And though her nearly 13,000-word essay was short on policy solutions, Slaughter ignited a useful public conversation that is even more urgent today, given the havoc wreaked by the coronavirus pandemic on working mothers in particular.
Slaughter relies on that formula again in her latest book, “Renewal: From Crisis to Transformation in Our Lives, Work, and Politics.” But this time the crisis she faces is acute and largely self-inflicted, and she undertakes the more complicated task of mapping her personal experiences onto a blueprint for renewing post-Trump America. The message is: If she can do this, so can — and should — we all.
Her book opens with a dramatic scene in September 2017, four years into her tenure as chief executive of New America, which describes itself as a think tank “dedicated to renewing the promise of America.” It was, she writes, “the worst day of my professional life.”
A New America employee had alleged that he and his colleagues were fired and their department closed because of pressure from a funder whom they criticized. In the hushed hallways of progressive Washington think tanks, such an allegation is analogous to treason, a betrayal of the fundamental values of independent research, analysis and policy formulation.
“The accusation was neither accurate nor fair, either with regard to New America or to the funder,” she writes, “but it was calculated, successfully, to create a media storm and to put New America and my leadership in the worst possible light.”
Not two pages later, Slaughter acknowledges that in “the trial by press, thirty-eight out of thirty-eight media accounts found against us.” The journalist in me considers such unanimity rather damning. Slaughter does not.
But while she adamantly defends her actions and reputation, and resists sharing details of the crisis, she admirably uses it to examine her leadership flaws, biased assumptions and social privilege, inviting the reader into her painful process of discovery and renewal.
Renewal — as you might surmise from the title of this memoir/manifesto — is the operative framework, a concept “that looks backward and forward at the same time,” akin to ripping out sections of a building that were outdated, ugly or dangerous while maintaining the parts that are beautiful and strong.
As she excavates her past behaviors, Slaughter realizes that although she spent decades studying and writing that leadership “from the center” is more effective than “from the top,” it also has serious drawbacks. A center implies a margin, she writes: “Leading from the center without paying constant attention to the margin can substitute the horizontal power of exclusion for the vertical power of domination.”
It’s a wise insight, and there are many others. They would have had more impact if Slaughter had offered specific examples rather than vague allusions.
Midway through the book, the plot, as it were, shifts as Slaughter builds an argument for national civic renewal from the template of her personal experience. Just as she ran toward criticism, embraced hard truths and absorbed other perspectives, so must America. That means looking backward to retell the history that has been lost or repressed, and incorporating stories of pain and exclusion without obliterating the worthy lessons, achievements and meaning of a nation founded in both freedom and enslavement.

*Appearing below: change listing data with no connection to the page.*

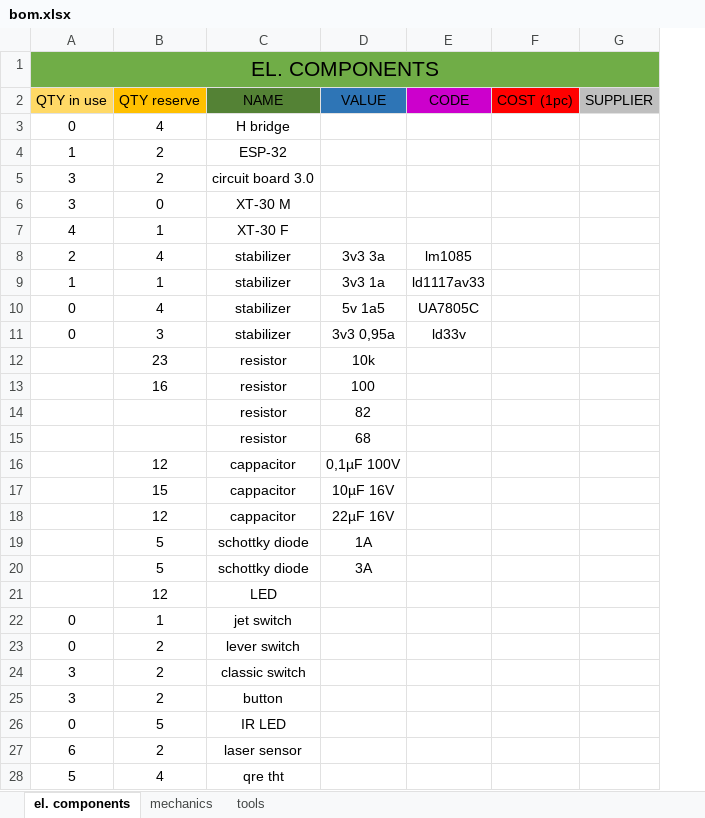
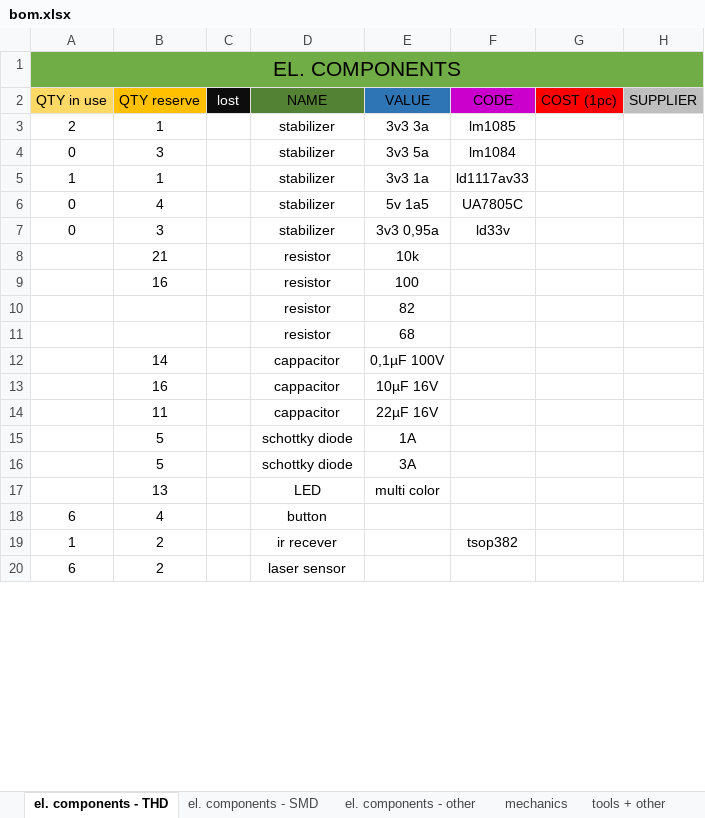
Before and after one commit to bismarx-v1/Sumec-MiniSumo, an Excel workbook: - DOCS -/COMPONENTS LIST/bom.xlsx, sheet el. components - THD, drawn as a sheet; only a part is shown; values as stored, in another font and other column widths than the file's, no borders; removed rows and columns are numbered as before the commit, all else as after; the diff covers the shown part only; the diff names each change by its address in the sheet, - before the commit and + after, or states it on an @@ line.

```diff
--- a/- DOCS -/COMPONENTS LIST/bom.xlsx (sheet el. components - THD)
+++ b/- DOCS -/COMPONENTS LIST/bom.xlsx (sheet el. components - THD)
-sheet tab: el. components
+sheet tab: el. components - THD
-sheet tab: tools
+sheet tab: tools + other
+sheet tab: el. components - SMD
+sheet tab: el. components - other
+column C (lost), empty
-row 3: 0 | 4 | H bridge
-row 4: 1 | 2 | ESP-32
-row 5: 3 | 2 | circuit board 3.0
-row 6: 3 | 0 | XT-30 M
-row 7: 4 | 1 | XT-30 F
-B3 (QTY reserve): 4
+B3 (QTY reserve): 1
+row 4: 0 | 3 |  | stabilizer | 3v3 5a | lm1084
-B8 (QTY reserve): 23
+B8 (QTY reserve): 21
-B12 (QTY reserve): 12
+B12 (QTY reserve): 14
-B13 (QTY reserve): 15
+B13 (QTY reserve): 16
-B14 (QTY reserve): 12
+B14 (QTY reserve): 11
-row 21:  | 12 | LED
-row 22: 0 | 1 | jet switch
-row 23: 0 | 2 | lever switch
-row 24: 3 | 2 | classic switch
-row 25: 3 | 2 | button
-row 26: 0 | 5 | IR LED
+row 17:  | 13 |  | LED | multi color
+row 18: 6 | 4 |  | button
+row 19: 1 | 2 |  | ir recever |  | tsop382
-row 28: 5 | 4 | qre tht
```
Also changed, not shown: 4 added rows and 7 removed rows elsewhere in this sheet, sheet tools + other, sheet mechanics.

The lesson of renewal, she writes, “is that, as Americans, we cannot allow ourselves to separate the progress from the pain.”
Quoting from an array of historians, activists, experts and thinkers, she argues that American history is a story of both individualism and mutuality, or to paraphrase the novelist Colson Whitehead, “freedom as community,” a recognition that even the mythic independent man or woman relies on others to succeed. She applies this approach to nothing less than rethinking capitalism, with the aim of “yoking the profit motive and a social motive together, to achieve enough profit to be sustainable at a comfortable level and enough benefit to be socially valuable.”

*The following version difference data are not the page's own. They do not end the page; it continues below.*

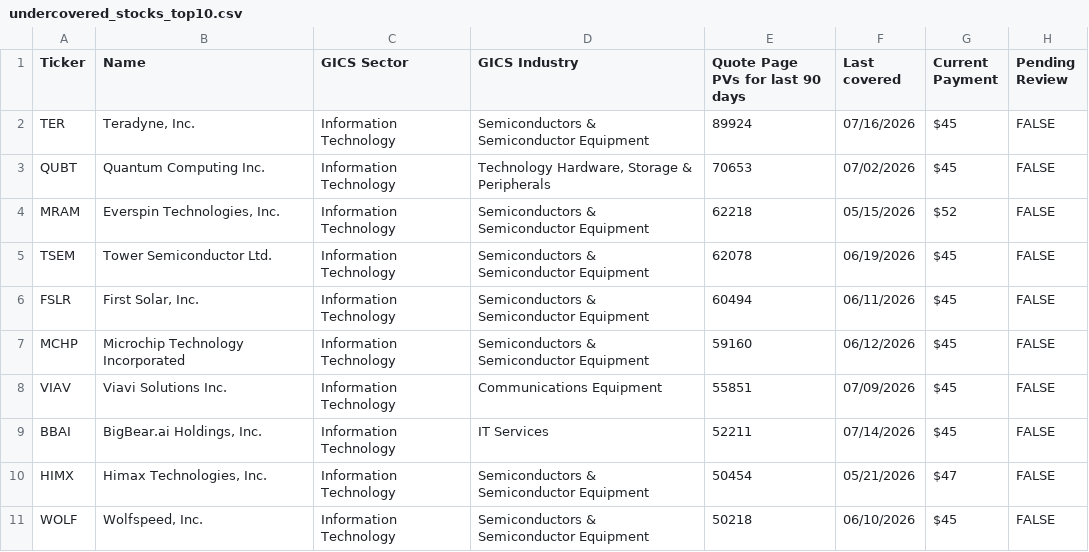
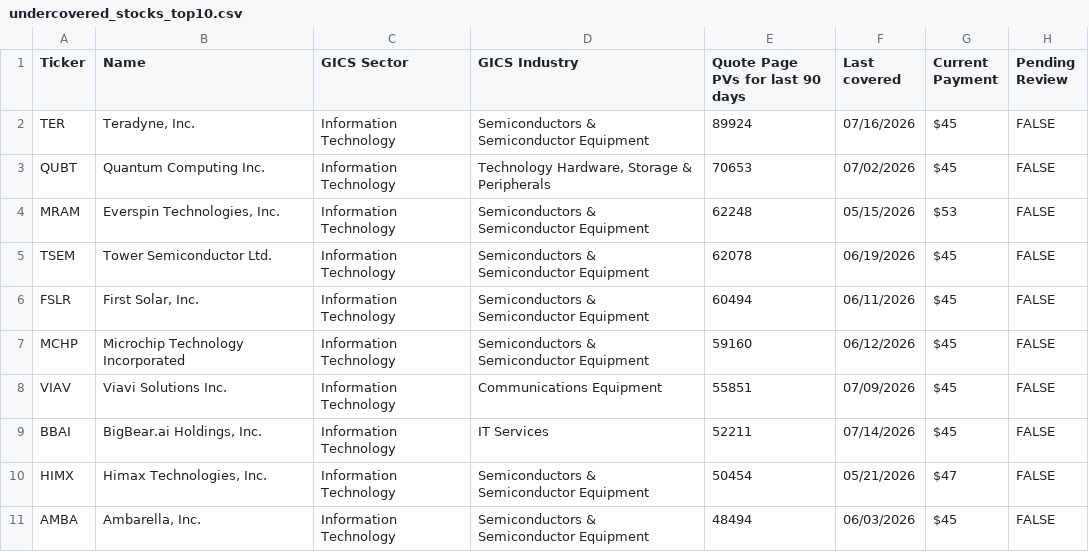
Before and after one commit to wail-shudar/SA-Scraper, a CSV file: data/undercovered_stocks_top10.csv, drawn as a sheet.

Commit message:
Update top 10 stock snapshot [skip ci]

```diff
--- a/data/undercovered_stocks_top10.csv
+++ b/data/undercovered_stocks_top10.csv
@@ -3,3 +3,3 @@ TER,"Teradyne, Inc.",Information Technology,Semiconductors & Semiconductor Equip
 QUBT,Quantum Computing Inc.,Information Technology,"Technology Hardware, Storage & Peripherals",70653,07/02/2026,$45,FALSE
-MRAM,"Everspin Technologies, Inc.",Information Technology,Semiconductors & Semiconductor Equipment,62218,05/15/2026,$52,FALSE
+MRAM,"Everspin Technologies, Inc.",Information Technology,Semiconductors & Semiconductor Equipment,62248,05/15/2026,$53,FALSE
 TSEM,Tower Semiconductor Ltd.,Information Technology,Semiconductors & Semiconductor Equipment,62078,06/19/2026,$45,FALSE
@@ -10,2 +10,2 @@ BBAI,"BigBear.ai Holdings, Inc.",Information Technology,IT Services,52211,07/14/
 HIMX,"Himax Technologies, Inc.",Information Technology,Semiconductors & Semiconductor Equipment,50454,05/21/2026,$47,FALSE
-WOLF,"Wolfspeed, Inc.",Information Technology,Semiconductors & Semiconductor Equipment,50218,06/10/2026,$45,FALSE
+AMBA,"Ambarella, Inc.",Information Technology,Semiconductors & Semiconductor Equipment,48494,06/03/2026,$45,FALSE
```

Many of these policy prescriptions seem drawn from New America’s work, which doesn’t lessen their value or integrity but does give Slaughter’s writing the air of a long, wonky campaign speech. And while she preaches the need for “radical honesty” in engaging in the hard process of renewal, she skirts practicing it at times herself.
She never really tells us what happened in the crisis of 2017. At first, I thought she was withholding details to draw out the drama. By Page 40, when she refers to two unflattering front-page stories in the New York Times, I relented and searched out the news myself. (Spoiler alert: The funder was Google.) And while at the time Slaughter promised “deep internal discussions” about protecting work that is critical of donors, in her book she says little about how the crisis actually changed that key aspect of New America’s operation.

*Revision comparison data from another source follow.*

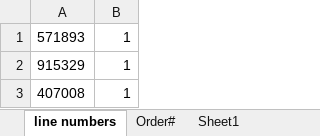
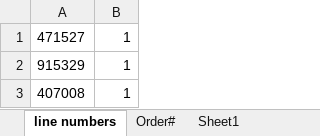
Before and after one commit to PriyomSaha/NewAvon-Robot, an Excel workbook: Resources/support.xlsx, sheet line numbers, drawn as a sheet; only a part is shown; values as stored, in another font and other column widths than the file's, no borders; the diff names each change by its address in the sheet, - before the commit and + after, or states it on an @@ line.

```diff
--- a/Resources/support.xlsx (sheet line numbers)
+++ b/Resources/support.xlsx (sheet line numbers)
-A1: 571893
+A1: 471527
```
Also changed, not shown: sheet Accounts, sheet Order#, 16 other files.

But the crisis clearly did change her, and she is particularly effective in describing her evolution as an outspoken feminist who is forced to face up to the ways in which her advocacy for her own tribe — White, educated women — left her blind to the struggles of many other, less-advantaged women. Genuine renewal, she writes from personal experience, “requires unlearning as much as learning. It requires equal parts humility and confidence — a difficult combination.”
America could do worse than emulate Slaughter’s bumpy path toward a more honest appraisal of who we truly are. With the 250th anniversary of independence soon upon us, Slaughter maps out an imagined celebration; it reads like a progressive pipe dream, in which partisanship disappears and a happy, communitarian patriotism reigns supreme.
“That is one telling of 2026,” she writes, and then concludes with a challenge.
“What is yours?”
From Crisis to Transformation in Our Lives, Work, and Politics
By Anne-Marie Slaughter
203 pp. $24.95